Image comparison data
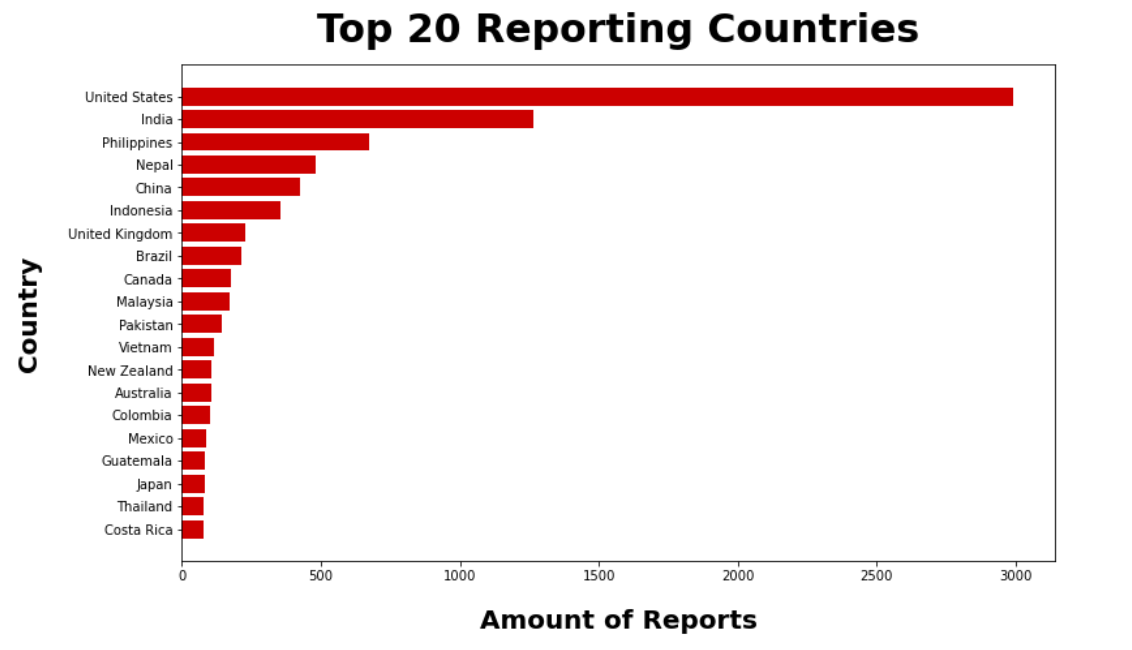
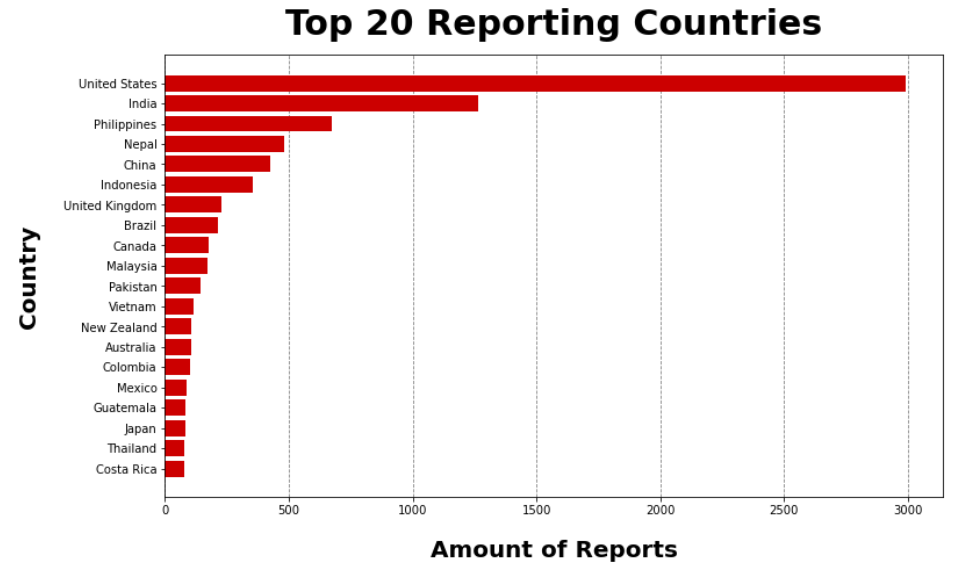
Added dotted lines
Added dotted lines background on the x-axis to the top_x_sources() method for better readability.

Changed region(s): [[0.0605, 0.0, 0.9979, 0.9808], [0.0, 0.3864, 0.0605, 0.5944]]

diff --git a/scripts/Landslide.py b/scripts/Landslide.py
@@ -54,6 +54,9 @@ class Landslide:
         plt.title('Top {} Reporting Countries'.format(x), **self.titleFormat)
         plt.xlabel('Amount of Reports', **self.labelFormatOut)
         plt.ylabel('Country', **self.labelFormatOut)
+        ax = plt.subplot()
+        ax.set_axisbelow(True)
+        ax.xaxis.grid(color='gray',linestyle='dashed')
         plt.show()
         
     # Creates a visualization for the date occurrences of all the landslides
@@ -74,6 +77,6 @@ class Landslide:
                                                                                                                                    
 lab = Landslide('Global_Landslide_Catalog_Export.csv', 'world_image_adjusted.PNG')
 # lab.map_illustrate('all')
-# lab.top_x_sources(20)
-lab.source_dates('2007')
+lab.top_x_sources(20)
+# lab.source_dates('2007')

◆ GOAL OF THE EXERCISE
The answer must consist of every line from the data that holds the string "labelFormatOut".

◆ COMPLETED EXERCISE
         plt.xlabel('Amount of Reports', **self.labelFormatOut)
         plt.ylabel('Country', **self.labelFormatOut)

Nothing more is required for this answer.